(Edit difference data)
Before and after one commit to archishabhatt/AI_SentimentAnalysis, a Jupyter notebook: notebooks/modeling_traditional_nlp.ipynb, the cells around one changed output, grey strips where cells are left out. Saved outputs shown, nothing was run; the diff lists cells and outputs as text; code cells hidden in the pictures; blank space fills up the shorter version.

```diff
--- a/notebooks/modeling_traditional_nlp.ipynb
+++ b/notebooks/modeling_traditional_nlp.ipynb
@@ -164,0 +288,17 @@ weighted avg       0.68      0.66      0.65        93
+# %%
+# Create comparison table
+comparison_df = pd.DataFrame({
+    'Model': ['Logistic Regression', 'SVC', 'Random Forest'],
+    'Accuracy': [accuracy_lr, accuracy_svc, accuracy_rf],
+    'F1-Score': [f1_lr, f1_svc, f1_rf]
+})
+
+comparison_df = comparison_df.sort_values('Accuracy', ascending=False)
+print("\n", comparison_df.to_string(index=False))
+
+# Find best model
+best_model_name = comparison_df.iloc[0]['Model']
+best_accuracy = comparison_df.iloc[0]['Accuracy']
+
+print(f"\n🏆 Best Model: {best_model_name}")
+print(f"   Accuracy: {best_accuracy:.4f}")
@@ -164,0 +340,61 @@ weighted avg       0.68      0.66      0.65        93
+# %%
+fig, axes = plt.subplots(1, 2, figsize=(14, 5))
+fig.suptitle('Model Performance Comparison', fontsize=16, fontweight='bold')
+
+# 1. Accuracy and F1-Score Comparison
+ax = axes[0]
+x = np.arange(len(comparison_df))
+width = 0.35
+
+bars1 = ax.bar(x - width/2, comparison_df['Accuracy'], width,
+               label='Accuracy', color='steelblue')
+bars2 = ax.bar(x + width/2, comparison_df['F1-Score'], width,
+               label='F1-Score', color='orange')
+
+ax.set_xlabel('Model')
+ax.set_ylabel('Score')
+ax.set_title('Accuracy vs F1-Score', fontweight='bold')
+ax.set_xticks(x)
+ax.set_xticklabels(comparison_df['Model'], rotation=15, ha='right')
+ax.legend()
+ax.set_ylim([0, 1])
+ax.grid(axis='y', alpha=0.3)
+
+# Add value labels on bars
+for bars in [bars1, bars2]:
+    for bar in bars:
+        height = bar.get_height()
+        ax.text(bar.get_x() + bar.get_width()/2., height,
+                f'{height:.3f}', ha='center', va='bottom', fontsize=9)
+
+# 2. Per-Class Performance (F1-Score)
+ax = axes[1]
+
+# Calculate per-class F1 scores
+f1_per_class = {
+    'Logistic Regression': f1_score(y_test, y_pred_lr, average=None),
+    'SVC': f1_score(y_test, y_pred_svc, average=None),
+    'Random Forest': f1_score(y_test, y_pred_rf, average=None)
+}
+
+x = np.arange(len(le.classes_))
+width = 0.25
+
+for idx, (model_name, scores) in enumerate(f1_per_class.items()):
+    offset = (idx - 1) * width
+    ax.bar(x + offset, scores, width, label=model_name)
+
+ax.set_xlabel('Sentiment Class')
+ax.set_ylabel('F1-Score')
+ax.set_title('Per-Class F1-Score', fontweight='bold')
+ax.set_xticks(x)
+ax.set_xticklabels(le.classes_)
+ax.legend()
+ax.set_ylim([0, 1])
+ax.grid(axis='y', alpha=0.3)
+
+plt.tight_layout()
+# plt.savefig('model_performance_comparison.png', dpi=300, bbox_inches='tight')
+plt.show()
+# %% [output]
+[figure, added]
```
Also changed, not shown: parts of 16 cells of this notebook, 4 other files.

#### EXERCISE DETAILS:
Every entry, from top to bottom, should be repeated word for word.

#### ANSWER SECTION:
Before and after one commit to archishabhatt/AI_SentimentAnalysis, a Jupyter notebook: notebooks/modeling_traditional_nlp.ipynb, the cells around one changed output, grey strips where cells are left out. Saved outputs shown, nothing was run; the diff lists cells and outputs as text; code cells hidden in the pictures; blank space fills up the shorter version.

```diff
--- a/notebooks/modeling_traditional_nlp.ipynb
+++ b/notebooks/modeling_traditional_nlp.ipynb
@@ -164,0 +288,17 @@ weighted avg       0.68      0.66      0.65        93
+# %%
+# Create comparison table
+comparison_df = pd.DataFrame({
+    'Model': ['Logistic Regression', 'SVC', 'Random Forest'],
+    'Accuracy': [accuracy_lr, accuracy_svc, accuracy_rf],
+    'F1-Score': [f1_lr, f1_svc, f1_rf]
+})
+
+comparison_df = comparison_df.sort_values('Accuracy', ascending=False)
+print("\n", comparison_df.to_string(index=False))
+
+# Find best model
+best_model_name = comparison_df.iloc[0]['Model']
+best_accuracy = comparison_df.iloc[0]['Accuracy']
+
+print(f"\n🏆 Best Model: {best_model_name}")
+print(f"   Accuracy: {best_accuracy:.4f}")
@@ -164,0 +340,61 @@ weighted avg       0.68      0.66      0.65        93
+# %%
+fig, axes = plt.subplots(1, 2, figsize=(14, 5))
+fig.suptitle('Model Performance Comparison', fontsize=16, fontweight='bold')
+
+# 1. Accuracy and F1-Score Comparison
+ax = axes[0]
+x = np.arange(len(comparison_df))
+width = 0.35
+
+bars1 = ax.bar(x - width/2, comparison_df['Accuracy'], width,
+               label='Accuracy', color='steelblue')
+bars2 = ax.bar(x + width/2, comparison_df['F1-Score'], width,
+               label='F1-Score', color='orange')
+
+ax.set_xlabel('Model')
+ax.set_ylabel('Score')
+ax.set_title('Accuracy vs F1-Score', fontweight='bold')
+ax.set_xticks(x)
+ax.set_xticklabels(comparison_df['Model'], rotation=15, ha='right')
+ax.legend()
+ax.set_ylim([0, 1])
+ax.grid(axis='y', alpha=0.3)
+
+# Add value labels on bars
+for bars in [bars1, bars2]:
+    for bar in bars:
+        height = bar.get_height()
+        ax.text(bar.get_x() + bar.get_width()/2., height,
+                f'{height:.3f}', ha='center', va='bottom', fontsize=9)
+
+# 2. Per-Class Performance (F1-Score)
+ax = axes[1]
+
+# Calculate per-class F1 scores
+f1_per_class = {
+    'Logistic Regression': f1_score(y_test, y_pred_lr, average=None),
+    'SVC': f1_score(y_test, y_pred_svc, average=None),
+    'Random Forest': f1_score(y_test, y_pred_rf, average=None)
+}
+
+x = np.arange(len(le.classes_))
+width = 0.25
+
+for idx, (model_name, scores) in enumerate(f1_per_class.items()):
+    offset = (idx - 1) * width
+    ax.bar(x + offset, scores, width, label=model_name)
+
+ax.set_xlabel('Sentiment Class')
+ax.set_ylabel('F1-Score')
+ax.set_title('Per-Class F1-Score', fontweight='bold')
+ax.set_xticks(x)
+ax.set_xticklabels(le.classes_)
+ax.legend()
+ax.set_ylim([0, 1])
+ax.grid(axis='y', alpha=0.3)
+
+plt.tight_layout()
+# plt.savefig('model_performance_comparison.png', dpi=300, bbox_inches='tight')
+plt.show()
+# %% [output]
+[figure, added]
```
Also changed, not shown: parts of 16 cells of this notebook, 4 other files.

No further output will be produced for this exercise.